Thursday, February 22, 2024

The Front Row with JASON ELLIOTT June 9, 2010

| June 9, 2010 9:00 PM

May the best teams get the right calls

Like them or not, any referee's job is not an easy one.

Considering the past week in the sports world, with missed calls in the NBA finals and Major League Baseball, that target on their back isn't going away anytime soon.

LAST WEDNESDAY night, a missed call in the top of the ninth inning cost Detroit pitcher Armando Galarraga a perfect game against the Cleveland Indians.

Cleveland shortstop Jason Donald hit a routine grounder to Detroit first baseman Miguel Cabrera with two out in the ninth inning. As Galarraga went to cover first base, the throw was apparently too late, and the hitter was awarded first base.
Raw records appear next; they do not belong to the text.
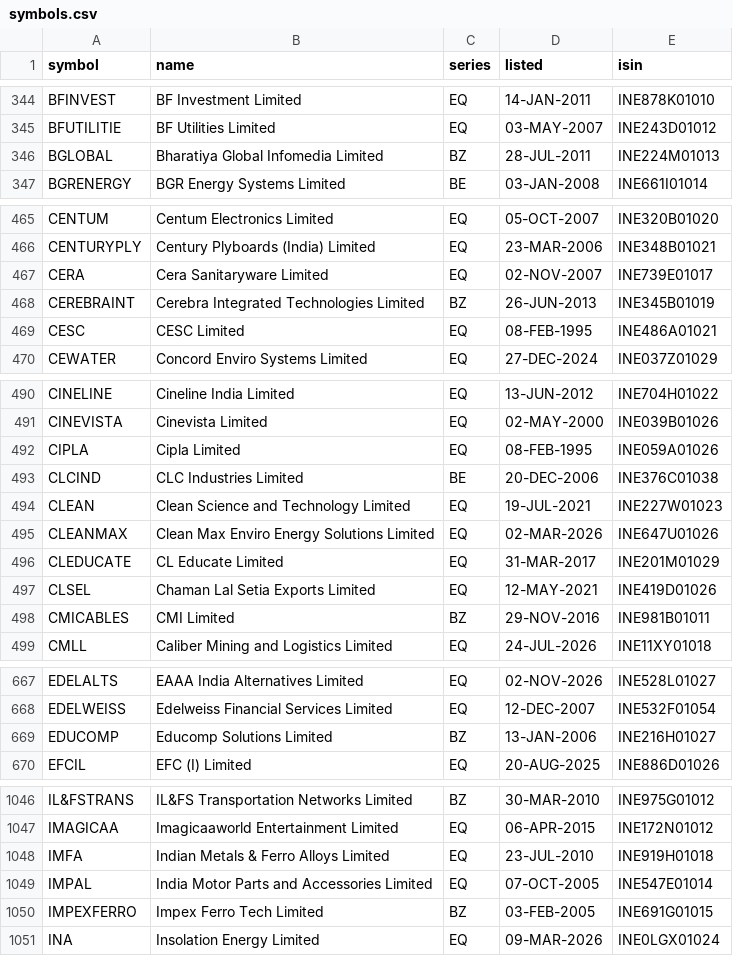
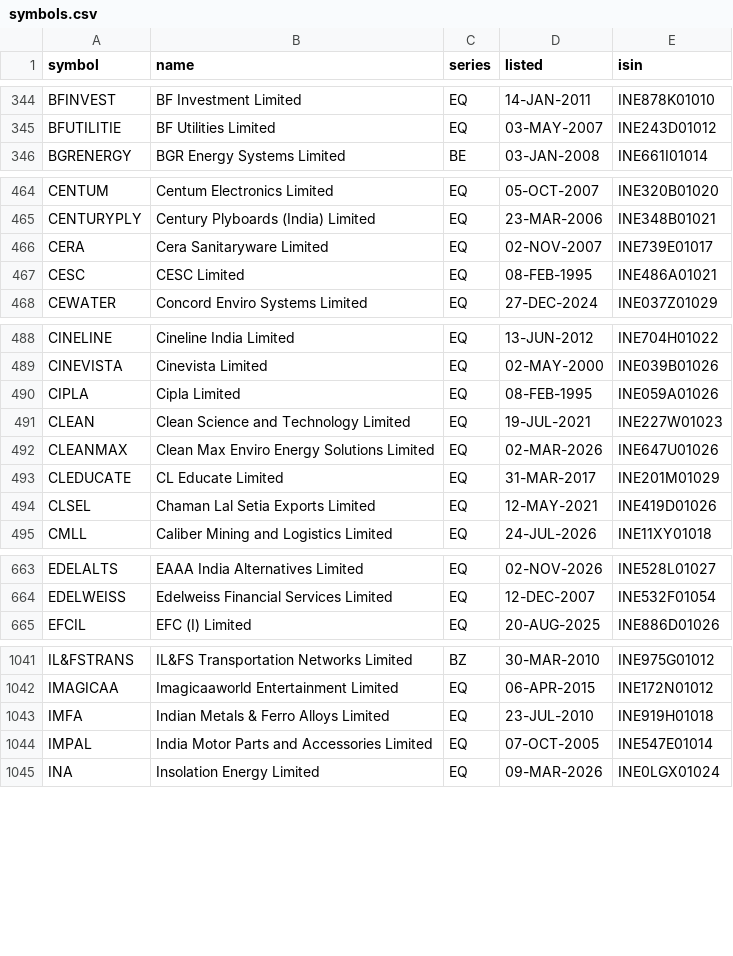
Before and after one commit to trustyliar/nse-sector-rotation, a CSV file: meta/symbols.csv, drawn as a sheet; only a part is shown, gaps mark what is left out; the diff covers the shown part only.

```diff
--- a/meta/symbols.csv
+++ b/meta/symbols.csv
@@ -345,3 +345,2 @@ BFINVEST,BF Investment Limited,EQ,14-JAN-2011,INE878K01010
 BFUTILITIE,BF Utilities Limited,EQ,03-MAY-2007,INE243D01012
-BGLOBAL,Bharatiya Global Infomedia Limited,BZ,28-JUL-2011,INE224M01013
 BGRENERGY,BGR Energy Systems Limited,BE,03-JAN-2008,INE661I01014
@@ -467,3 +466,2 @@ CENTURYPLY,Century Plyboards (India) Limited,EQ,23-MAR-2006,INE348B01021
 CERA,Cera Sanitaryware Limited,EQ,02-NOV-2007,INE739E01017
-CEREBRAINT,Cerebra Integrated Technologies Limited,BZ,26-JUN-2013,INE345B01019
 CESC,CESC Limited,EQ,08-FEB-1995,INE486A01021
@@ -492,3 +490,2 @@ CINEVISTA,Cinevista Limited,EQ,02-MAY-2000,INE039B01026
 CIPLA,Cipla Limited,EQ,08-FEB-1995,INE059A01026
-CLCIND,CLC Industries Limited,BE,20-DEC-2006,INE376C01038
 CLEAN,Clean Science and Technology Limited,EQ,19-JUL-2021,INE227W01023
@@ -497,3 +494,2 @@ CLEDUCATE,CL Educate Limited,EQ,31-MAR-2017,INE201M01029
 CLSEL,Chaman Lal Setia Exports Limited,EQ,12-MAY-2021,INE419D01026
-CMICABLES,CMI Limited,BZ,29-NOV-2016,INE981B01011
 CMLL,Caliber Mining and Logistics Limited,EQ,24-JUL-2026,INE11XY01018
@@ -668,3 +664,2 @@ EDELALTS,EAAA India Alternatives Limited,EQ,02-NOV-2026,INE528L01027
 EDELWEISS,Edelweiss Financial Services Limited,EQ,12-DEC-2007,INE532F01054
-EDUCOMP,Educomp Solutions Limited,BZ,13-JAN-2006,INE216H01027
 EFCIL,EFC (I) Limited,EQ,20-AUG-2025,INE886D01026
@@ -1049,3 +1044,2 @@ IMFA,Indian Metals & Ferro Alloys Limited,EQ,23-JUL-2010,INE919H01018
 IMPAL,India Motor Parts and Accessories Limited,EQ,07-OCT-2005,INE547E01014
-IMPEXFERRO,Impex Ferro Tech Limited,BZ,03-FEB-2005,INE691G01015
 INA,Insolation Energy Limited,EQ,09-MAR-2026,INE0LGX01024
```
Also changed, not shown: 1 added row, 6 removed rows and 3 edited cells elsewhere in this file, 6 other files.
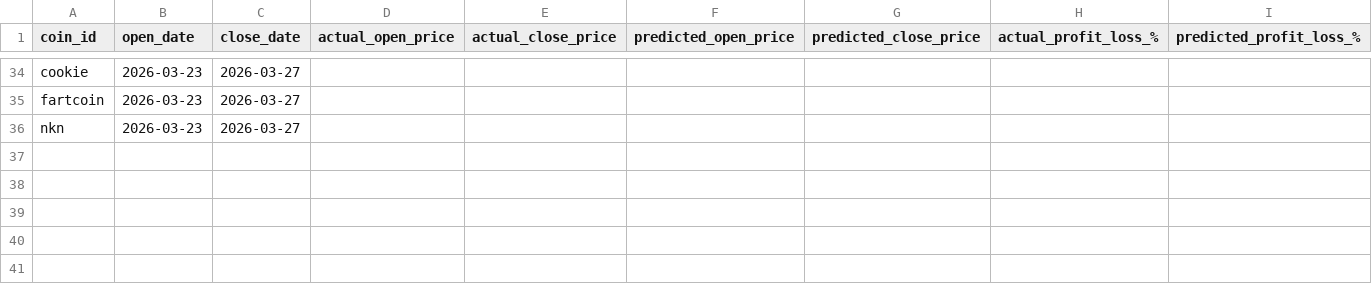
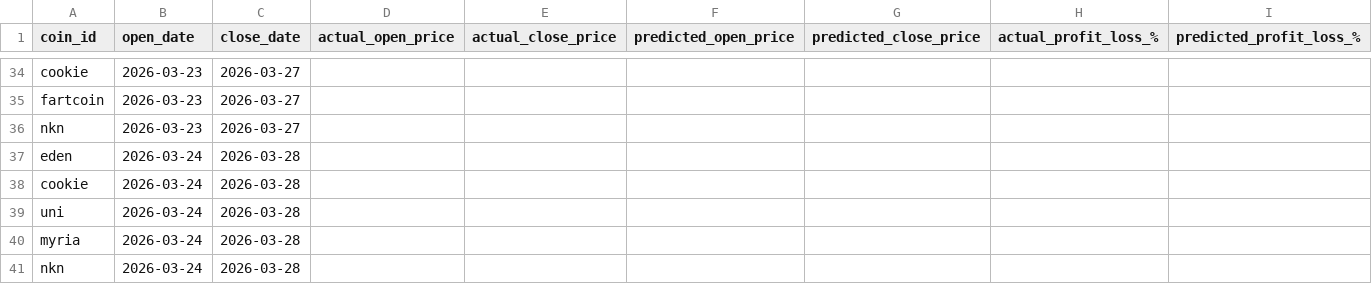
Before and after one commit to tamonashroy/price-prediction-app, a CSV file: positions_actual_vs_predicted.csv, drawn as a sheet; only a part is shown, gaps mark what is left out; the diff names each change by its address in the sheet, - before the commit and + after, or states it on an @@ line.

```diff
--- a/positions_actual_vs_predicted.csv
+++ b/positions_actual_vs_predicted.csv
+row 37: eden | 2026-03-24 | 2026-03-28
+row 38: cookie | 2026-03-24 | 2026-03-28
+row 39: uni | 2026-03-24 | 2026-03-28
+row 40: myria | 2026-03-24 | 2026-03-28
+row 41: nkn | 2026-03-24 | 2026-03-28
```
Also changed, not shown: batch_5day_predictions.csv, batch_last5_actual_vs_predicted.csv, 2 other files.
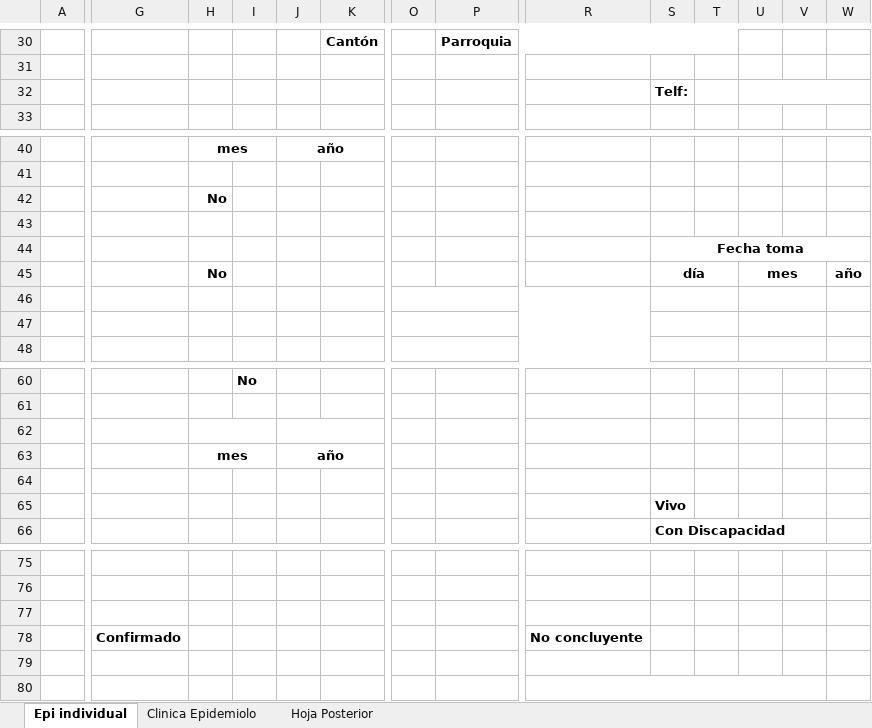
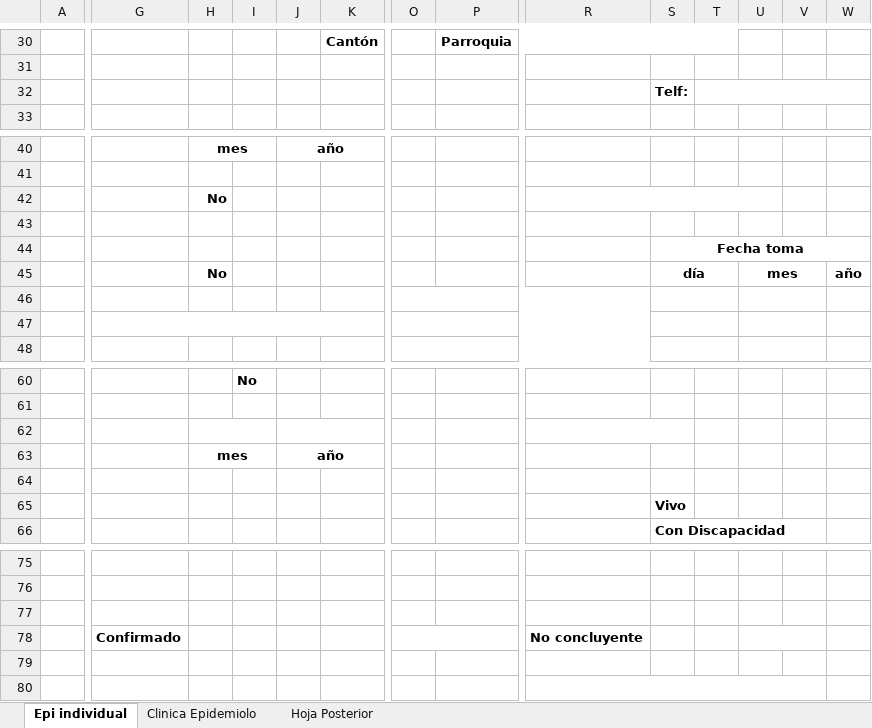
Before and after one commit to jhojann2002-design/Fichas-EPI, an Excel workbook: plantilla_epi_nuevo.xlsx, sheet Epi individual, drawn as a sheet; only a part is shown, gaps mark what is left out; values as stored, in another font and other column widths than the file's, no borders; charts and pictures not drawn; the diff names each change by its address in the sheet, - before the commit and + after, or states it on an @@ line.

```diff
--- a/plantilla_epi_nuevo.xlsx (sheet Epi individual)
+++ b/plantilla_epi_nuevo.xlsx (sheet Epi individual)
+T32:W32 merged
-U32:W32 merged
+R42:U42 merged
+G47:K47 merged
+R62:S62 merged
+O78:P78 merged
+U78:V78 merged
```
Also changed, not shown: sheet Clinica Epidemiolo, sheet Hoja Posterior, EPI 1+FINVEST FORMATO NUEVO.xlsx, 1 other file.
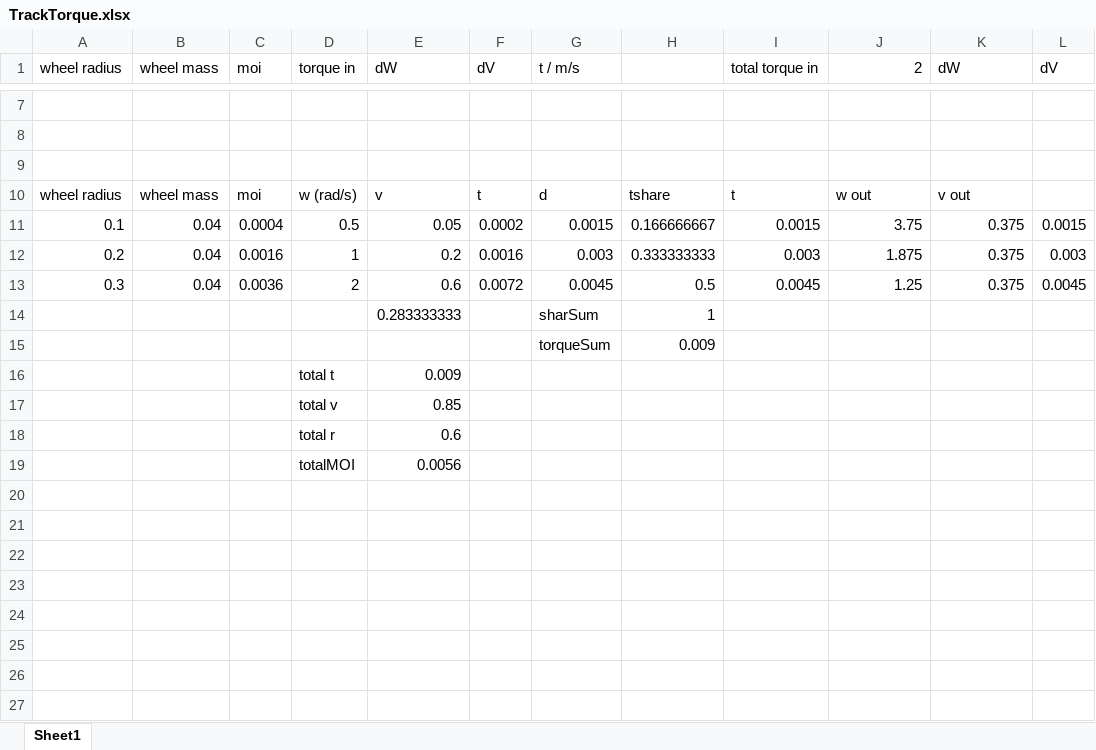
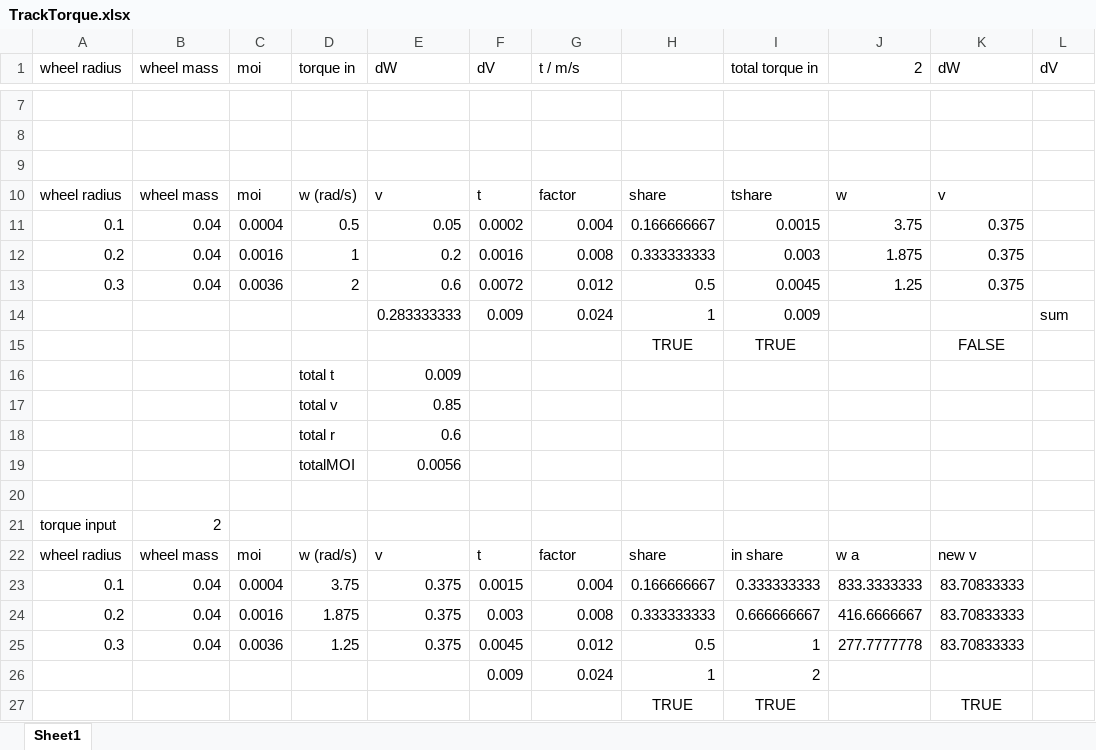
Before and after one commit to shadowmage45/KSPWheel, an Excel workbook: TrackTorque.xlsx, sheet Sheet1, drawn as a sheet; only a part is shown, gaps mark what is left out; values as stored, in another font and other column widths than the file's, no borders; conditional formats not drawn; removed rows and columns are numbered as before the commit, all else as after; the diff names each change by its address in the sheet, - before the commit and + after, or states it on an @@ line.

Commit message:
rework tracks torque/speed averaging handling, now seems to perform appropriately

```diff
--- a/TrackTorque.xlsx (sheet Sheet1)
+++ b/TrackTorque.xlsx (sheet Sheet1)
-G10 (t / m/s): d
+G10 (t / m/s): factor
-H10: tshare
+H10: share
-I10 (total torque in): t
+I10 (total torque in): tshare
-J10 (2): w out
+J10 (2): w
-K10 (dW): v out
+K10 (dW): v
-G11 (t / m/s): 0.0015
+G11 (t / m/s): 0.004
-L11 (dV): 0.0015
+L11 (dV): (empty)
-G12 (t / m/s): 0.003
+G12 (t / m/s): 0.008
-L12 (dV): 0.003
+L12 (dV): (empty)
-G13 (t / m/s): 0.0045
+G13 (t / m/s): 0.012
-L13 (dV): 0.0045
+L13 (dV): (empty)
-row 14:  |  |  |  | 0.283333333 |  | sharSum | 1
-row 15:  |  |  |  |  |  | torqueSum | 0.009
+row 14:  |  |  |  | 0.283333333 | 0.009 | 0.024 | 1 | 0.009 |  |  | sum
+row 15:  |  |  |  |  |  |  | TRUE | TRUE |  | FALSE
+row 20: (empty)
+row 21: torque input | 2
+row 22: wheel radius | wheel mass | moi | w (rad/s) | v | t | factor | share | in share | w a | new v
+row 23: 0.1 | 0.04 | 0.0004 | 3.75 | 0.375 | 0.0015 | 0.004 | 0.166666667 | 0.333333333 | 833.3333333 | 83.70833333
+row 24: 0.2 | 0.04 | 0.0016 | 1.875 | 0.375 | 0.003 | 0.008 | 0.333333333 | 0.666666667 | 416.6666667 | 83.70833333
+row 25: 0.3 | 0.04 | 0.0036 | 1.25 | 0.375 | 0.0045 | 0.012 | 0.5 | 1 | 277.7777778 | 83.70833333
+row 26:  |  |  |  |  | 0.009 | 0.024 | 1 | 2
+row 27:  |  |  |  |  |  |  | TRUE | TRUE |  | TRUE
```
Also changed, not shown: formulas that keep their value, 3 other files.
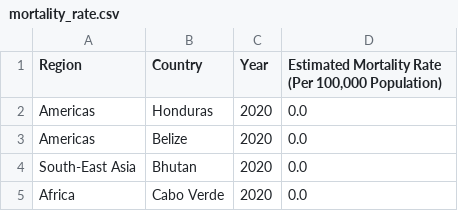
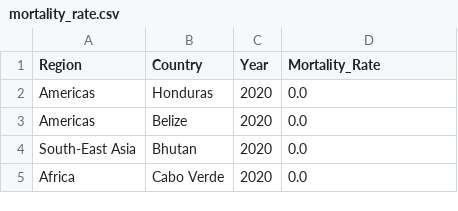
Before and after one commit to joannasantana/project_3, a CSV file: Output/mortality_rate.csv, drawn as a sheet; only a part is shown.

```diff
--- a/Output/mortality_rate.csv
+++ b/Output/mortality_rate.csv
@@ -1,2 +1,2 @@
-Region,Country,Year,"Estimated Mortality Rate (Per 100,000 Population)"
+Region,Country,Year,Mortality_Rate
 Americas,Honduras,2020,0.0
```
Also changed, not shown: Output/malaria_cases.csv, Output/malaria_deaths.csv, 3 other files.
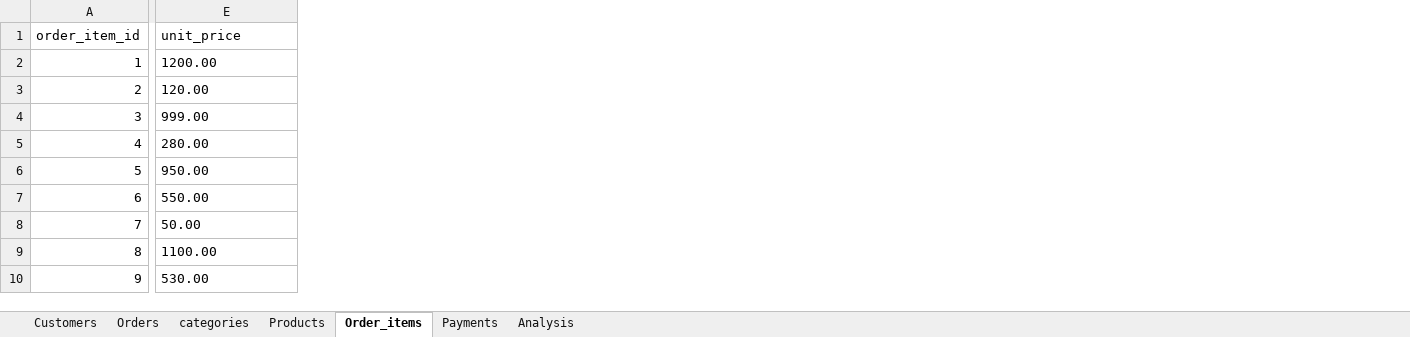
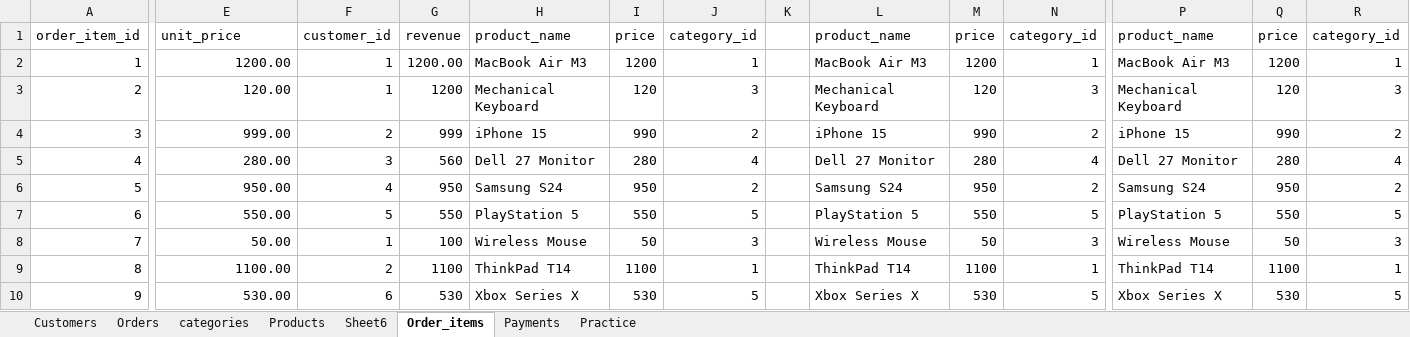
Before and after one commit to Alwaseon/data-analyst, an Excel workbook: Excel/day15.xlsx, sheet Order_items, drawn as a sheet; only a part is shown, gaps mark what is left out; values as stored, in another font and other column widths than the file's, no borders; table styles not drawn; the diff covers the shown part only; the diff names each change by its address in the sheet, - before the commit and + after, or states it on an @@ line.

```diff
--- a/Excel/day15.xlsx (sheet Order_items)
+++ b/Excel/day15.xlsx (sheet Order_items)
-sheet tab: Analysis
+sheet tab: Practice
+sheet tab: Sheet6
+column F, rows 1-10: customer_id | 1 | 1 | 2 | 3 | 4 | 5 | 1 | 2 | 6
+column G, rows 1-10: revenue | 1200.00 | 1200 | 999 | 560 | 950 | 550 | 100 | 1100 | 530
+column H, rows 1-10: product_name | MacBook Air M3 | Mechanical Keyboard | iPhone 15 | Dell 27 Monitor | Samsung S24 | PlayStation 5 | Wireless Mouse | ThinkPad T14 | Xbox Series X
+column I, rows 1-10: price | 1200 | 120 | 990 | 280 | 950 | 550 | 50 | 1100 | 530
+column J, rows 1-10: category_id | 1 | 3 | 2 | 4 | 2 | 5 | 3 | 1 | 5
+column K, empty
+column L, rows 1-10: product_name | MacBook Air M3 | Mechanical Keyboard | iPhone 15 | Dell 27 Monitor | Samsung S24 | PlayStation 5 | Wireless Mouse | ThinkPad T14 | Xbox Series X
+column M, rows 1-10: price | 1200 | 120 | 990 | 280 | 950 | 550 | 50 | 1100 | 530
+column N, rows 1-10: category_id | 1 | 3 | 2 | 4 | 2 | 5 | 3 | 1 | 5
+column P, rows 1-10: product_name | MacBook Air M3 | Mechanical Keyboard | iPhone 15 | Dell 27 Monitor | Samsung S24 | PlayStation 5 | Wireless Mouse | ThinkPad T14 | Xbox Series X
+column Q, rows 1-10: price | 1200 | 120 | 990 | 280 | 950 | 550 | 50 | 1100 | 530
+column R, rows 1-10: category_id | 1 | 3 | 2 | 4 | 2 | 5 | 3 | 1 | 5
-E2:E10 alignment: left
+E2:E10 alignment: right
```
Also changed, not shown: 1 added column elsewhere in this sheet, sheet Orders, 1 other file.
First base umpire Jim Joyce had the same angle he'd called a number of outs that night, but this time was different.

This time, he missed it.

It was the first and only runner to reach base that night for Cleveland, as Galarraga finished the game with a one-hit shutout.

After the game, Joyce returned to the umpire's room, looked over the video and noticed he missed the call, costing Galarraga the first perfect game in his career.

Later that night, Joyce admitted he was wrong, apologized and moved on to the next game, shaking Galarraga's hand before the start of the next game.

Kudos to Joyce.

You don't see an umpire admit to messing up the way he did.

FOR REFEREES in boxing, it can be just as hard to make a decision on the conclusion of a match.

During the bout between Anthony Greenidge and Shawn Hawk last week at the Coeur d'Alene Casino, an accidental headbutt ended up costing Greenidge, who was mounting a furious comeback in the seventh of the scheduled 10-round bout. Greenidge, who opened a cut by accident, had his corner fighting for him that Hawk was opened by a punch, not the other way around.

None of that mattered as they went to the scorecards after the round, with Hawk getting the win.

Could the match have continued? Most likely. Those fans booing probably felt the same.

BUT TO think just anyone could step into their shoes isn't totally accurate.

Officials are trained to make split-second decisions, whether good or bad.

Outside of a couple bad calls once in a while, they get them right 95 percent of the time.

But, the best games you see are the ones when you don't know the umpires/referees are there.

As the NBA finals and Stanley Cup finals continue to get closer, expect a lot more questionable calls.

However things conclude, all I hope is the best team wins.

And officials have nothing to do with the outcome.

Jason Elliott is a sports writer for the Coeur d'Alene Press. He can be reached via phone at 664-8176, Ext. 2020 or e-mail at